Top of INPUT RECORDS
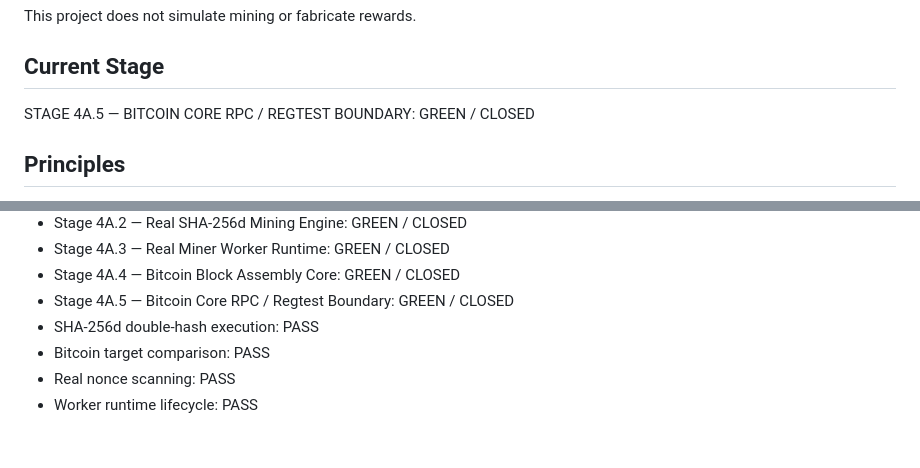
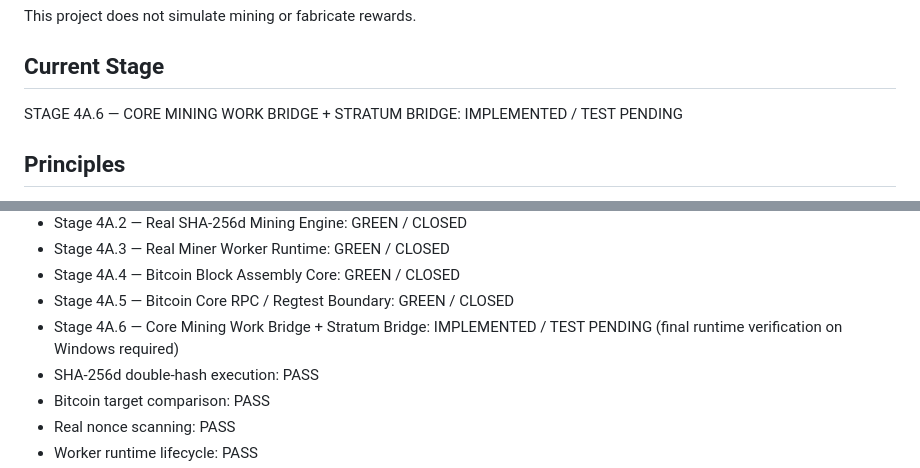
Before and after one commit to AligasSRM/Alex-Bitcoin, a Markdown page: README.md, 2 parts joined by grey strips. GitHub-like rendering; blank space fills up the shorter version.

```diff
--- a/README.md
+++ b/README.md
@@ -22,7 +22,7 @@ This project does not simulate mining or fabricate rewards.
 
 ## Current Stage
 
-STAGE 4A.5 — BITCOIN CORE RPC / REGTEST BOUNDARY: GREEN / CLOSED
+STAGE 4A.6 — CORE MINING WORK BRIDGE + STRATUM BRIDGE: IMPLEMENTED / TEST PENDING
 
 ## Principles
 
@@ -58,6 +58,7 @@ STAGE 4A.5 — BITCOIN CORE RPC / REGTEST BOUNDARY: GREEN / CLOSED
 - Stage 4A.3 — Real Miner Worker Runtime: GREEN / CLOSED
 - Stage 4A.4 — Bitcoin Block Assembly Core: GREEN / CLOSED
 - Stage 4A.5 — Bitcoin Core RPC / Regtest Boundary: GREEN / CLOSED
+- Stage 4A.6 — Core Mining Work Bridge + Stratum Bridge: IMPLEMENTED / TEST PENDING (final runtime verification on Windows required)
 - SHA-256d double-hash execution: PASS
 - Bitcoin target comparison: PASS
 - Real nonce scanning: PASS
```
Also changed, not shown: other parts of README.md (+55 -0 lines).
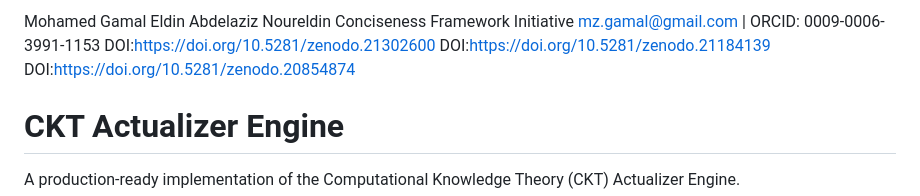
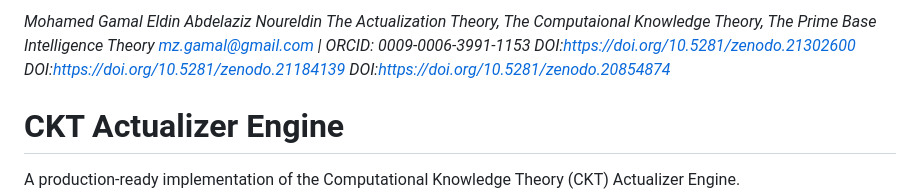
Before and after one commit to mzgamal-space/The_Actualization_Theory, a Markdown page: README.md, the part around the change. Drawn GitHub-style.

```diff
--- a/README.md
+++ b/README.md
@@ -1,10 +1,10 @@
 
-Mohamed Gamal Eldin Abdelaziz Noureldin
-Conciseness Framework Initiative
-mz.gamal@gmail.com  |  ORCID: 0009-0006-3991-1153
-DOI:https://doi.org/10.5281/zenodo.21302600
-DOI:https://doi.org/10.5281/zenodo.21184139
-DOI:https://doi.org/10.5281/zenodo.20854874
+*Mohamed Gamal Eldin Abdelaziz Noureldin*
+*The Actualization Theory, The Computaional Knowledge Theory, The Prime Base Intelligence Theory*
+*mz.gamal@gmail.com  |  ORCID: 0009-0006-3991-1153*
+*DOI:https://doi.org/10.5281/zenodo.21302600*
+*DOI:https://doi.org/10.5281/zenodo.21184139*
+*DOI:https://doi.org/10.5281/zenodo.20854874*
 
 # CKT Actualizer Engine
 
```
Bottom of INPUT RECORDS
BRIEF –
Output each record above exactly; omit the images.

RESPONSE AREA –
Before and after one commit to AligasSRM/Alex-Bitcoin, a Markdown page: README.md, 2 parts joined by grey strips. GitHub-like rendering; blank space fills up the shorter version.

```diff
--- a/README.md
+++ b/README.md
@@ -22,7 +22,7 @@ This project does not simulate mining or fabricate rewards.
 
 ## Current Stage
 
-STAGE 4A.5 — BITCOIN CORE RPC / REGTEST BOUNDARY: GREEN / CLOSED
+STAGE 4A.6 — CORE MINING WORK BRIDGE + STRATUM BRIDGE: IMPLEMENTED / TEST PENDING
 
 ## Principles
 
@@ -58,6 +58,7 @@ STAGE 4A.5 — BITCOIN CORE RPC / REGTEST BOUNDARY: GREEN / CLOSED
 - Stage 4A.3 — Real Miner Worker Runtime: GREEN / CLOSED
 - Stage 4A.4 — Bitcoin Block Assembly Core: GREEN / CLOSED
 - Stage 4A.5 — Bitcoin Core RPC / Regtest Boundary: GREEN / CLOSED
+- Stage 4A.6 — Core Mining Work Bridge + Stratum Bridge: IMPLEMENTED / TEST PENDING (final runtime verification on Windows required)
 - SHA-256d double-hash execution: PASS
 - Bitcoin target comparison: PASS
 - Real nonce scanning: PASS
```
Also changed, not shown: other parts of README.md (+55 -0 lines).
Before and after one commit to mzgamal-space/The_Actualization_Theory, a Markdown page: README.md, the part around the change. Drawn GitHub-style.

```diff
--- a/README.md
+++ b/README.md
@@ -1,10 +1,10 @@
 
-Mohamed Gamal Eldin Abdelaziz Noureldin
-Conciseness Framework Initiative
-mz.gamal@gmail.com  |  ORCID: 0009-0006-3991-1153
-DOI:https://doi.org/10.5281/zenodo.21302600
-DOI:https://doi.org/10.5281/zenodo.21184139
-DOI:https://doi.org/10.5281/zenodo.20854874
+*Mohamed Gamal Eldin Abdelaziz Noureldin*
+*The Actualization Theory, The Computaional Knowledge Theory, The Prime Base Intelligence Theory*
+*mz.gamal@gmail.com  |  ORCID: 0009-0006-3991-1153*
+*DOI:https://doi.org/10.5281/zenodo.21302600*
+*DOI:https://doi.org/10.5281/zenodo.21184139*
+*DOI:https://doi.org/10.5281/zenodo.20854874*
 
 # CKT Actualizer Engine
 
```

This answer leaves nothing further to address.